In hindsight, according to the survey report, “The Silent Epidemic: Perspectives of High School Dropouts,” those young people almost universally expressed great remorse for having left high school without a diploma, and strong interest in re-entering with students their own age.
National Efforts Growing
Students who “drop out” or “stop out” of school often do try to re-enter the education system. But their path is often bumpy. A recent analysis of federal longitudinal data by Jobs for the Future found that while some 60 percent of dropouts eventually earn a high school credential, most do not earn a standard diploma. And only 10 percent of those who make it into the postsecondary system eventually earn a degree.
Luckily, researchers know more than ever before about the warning signs that students are headed for dropping out, as well as the dangerous shoals upon which they often stumble—especially, the transitions to middle and high school.
The Cumulative Promotion Index (CPI) used to measure graduation rates in this report estimates the percent of 9th grade students who will receive a high school diploma four school years later. Multiplying the CPI for 2002-03 by the number of 9th graders enrolled that year, we can project the expected number of graduates and nongraduates for the 2005-06 school year.
4 million 9th graders in 2002-03 x 69.6% CPI = 2.8 million graduates in 2005-06.
4 million 9th graders - 2.8 million graduates = 1.2 million nongraduates.
We performed similar projections for specific racial and ethnic groups. That analysis shows that members of racial and ethnic minorities make up more than half of nongraduates, even though minorities account for less than half of the total public high school population. This overrepresentation of minorities among nongraduates results from their much lower graduation rates compared with those of their non-Hispanic white peers.
*Click image to see the full chart.
Growing recognition of the importance of earning a high school diploma, while meeting high standards, also has brought a surge of national efforts to address the problem.
In December 2005, the governors of the 50 states and leaders of 12 national organizations signed a compact in which they agreed to adopt a common definition for the high school graduation rate.
“Most folks hope this will be a first step toward eventually having meaningful accountability for improving graduation rates,” says Losen of the Civil Rights Project.

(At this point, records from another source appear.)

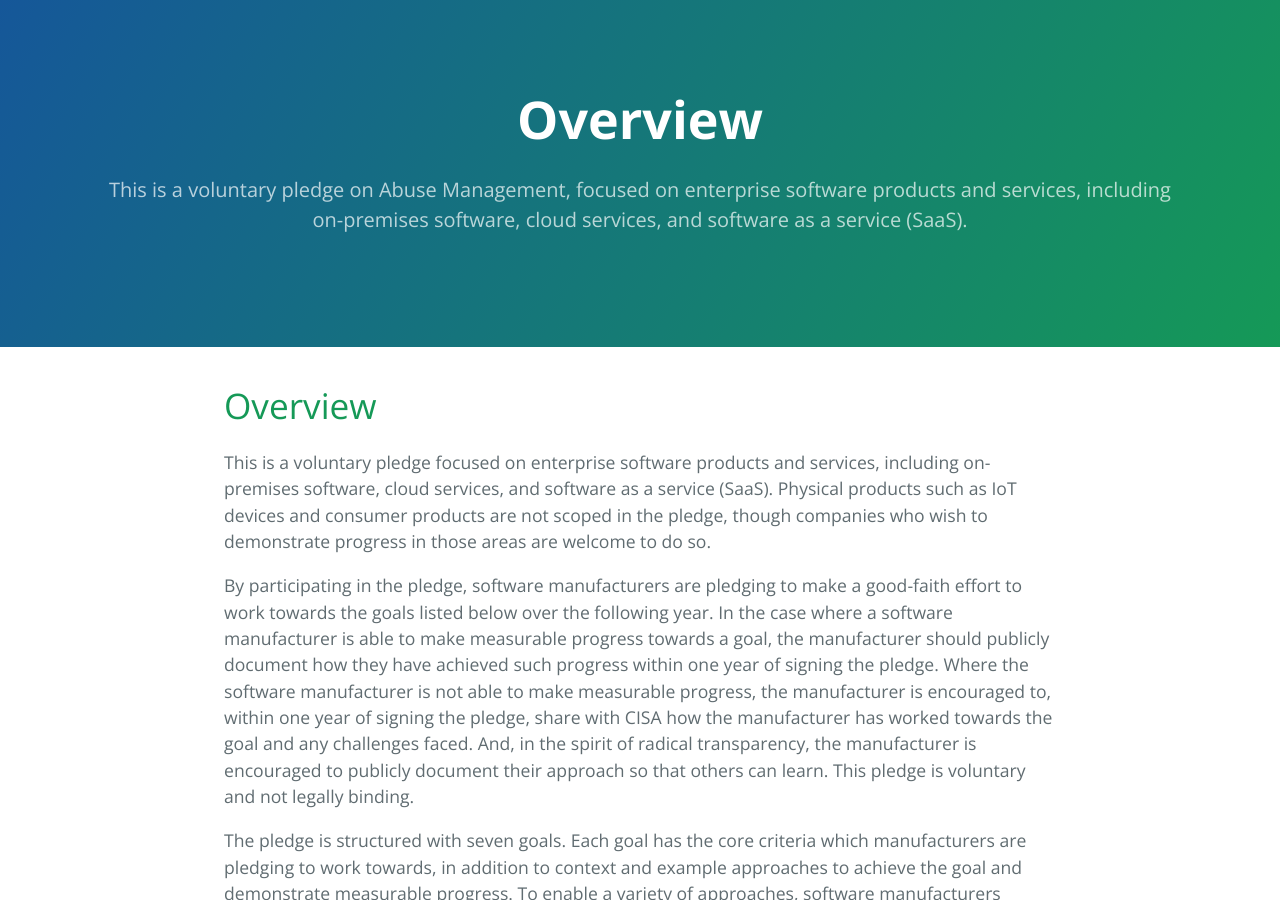
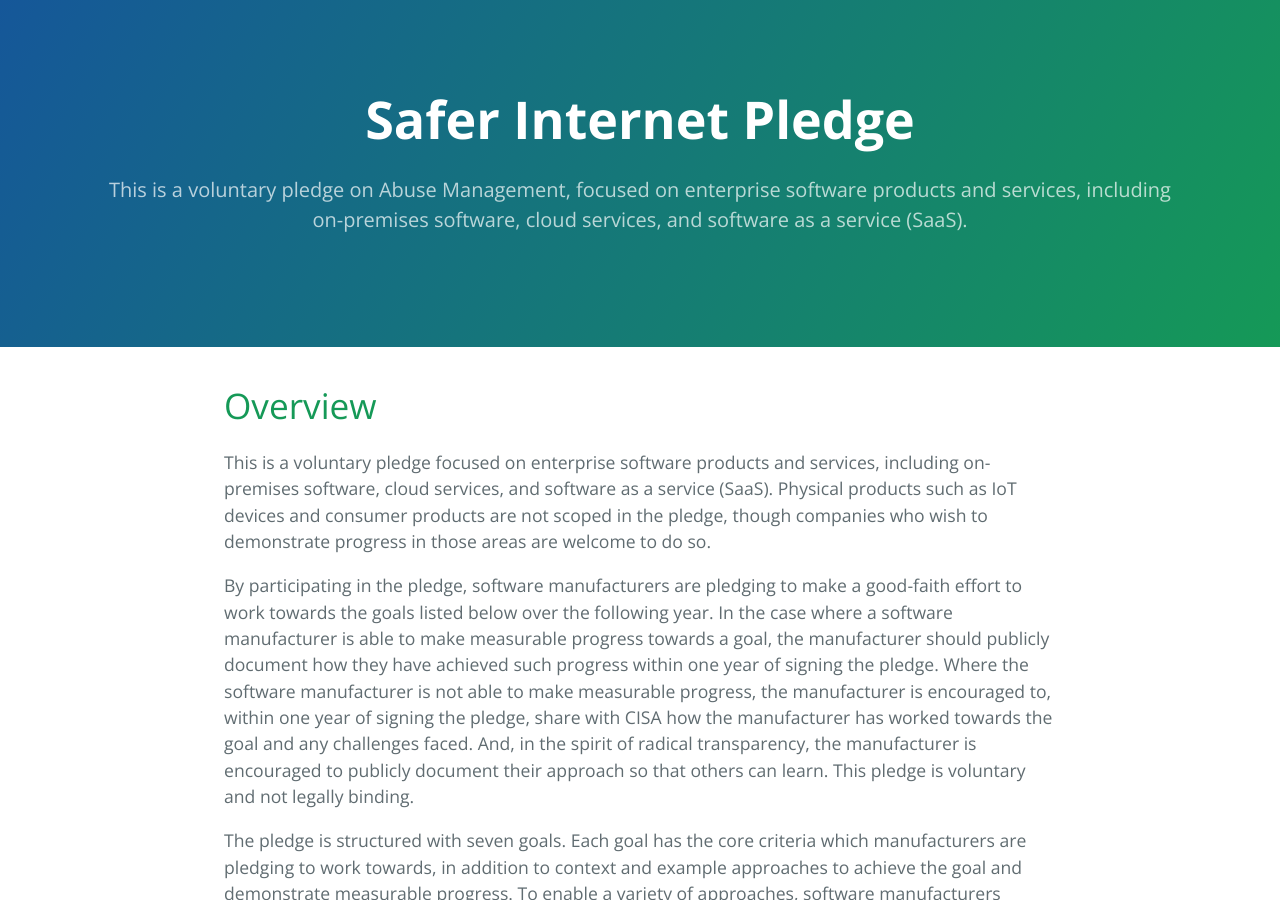
Before and after one commit to andrew-wung/saferinternet, a Jekyll site: the page built from index.md, in a window 1280 px wide and 900 px high. Built offline with Jekyll 4.4.1, drawn with Linux system fonts in a browser that asks for light colours; our own code applies the rules of GitHub Pages for plain Markdown files.

Commit message:
Update default.html

```diff
--- a/_layouts/default.html
+++ b/_layouts/default.html
@@ -16,7 +16,7 @@
     <a id="skip-to-content" href="#content">Skip to the content.</a>
 
     <header class="page-header" role="banner">
-      <h1 class="project-name">{{ page.title | default: site.title | default: site.github.repository_name }}</h1>
+      <h1 class="project-name">{{ "Safer Internet Pledge" | default: site.title | default: site.github.repository_name }}</h1>
       <h2 class="project-tagline">{{ page.description | default: site.description | default: site.github.project_tagline }}</h2>
     </header>
 
```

Since then, 10 national groups have teamed up to launch the Data Quality Campaign, designed to help states improve the collection, availability, and use of high-quality education data.
Achieve Inc., a Washington-based policy group formed by governors and corporate leaders, is working with 22 states to better prepare all high school students for college and careers. It also is working with three states—Indiana, Kentucky, and Massachusetts—as well as a district in each of those states, to learn more about what states can do to raise graduation rates while maintaining high expectations for students.
That’s particularly important given concerns that requiring students to pass exit or end-of-course tests to earn a diploma could encourage more students to drop out. Some recent studies suggest that to be the case, although the research remains inconclusive.
“We know that there’s pushback or concern that raising graduation requirements will inevitably lead more kids to drop out,” says Michael Cohen, the president of Achieve. “We don’t think that is or has to be true. And, in any event, the challenge facing the country is to do both.”
Vol. 25, Issue 41S, Pages 5-6, 10-11Published in Print: June 22, 2006, as The Down Staircase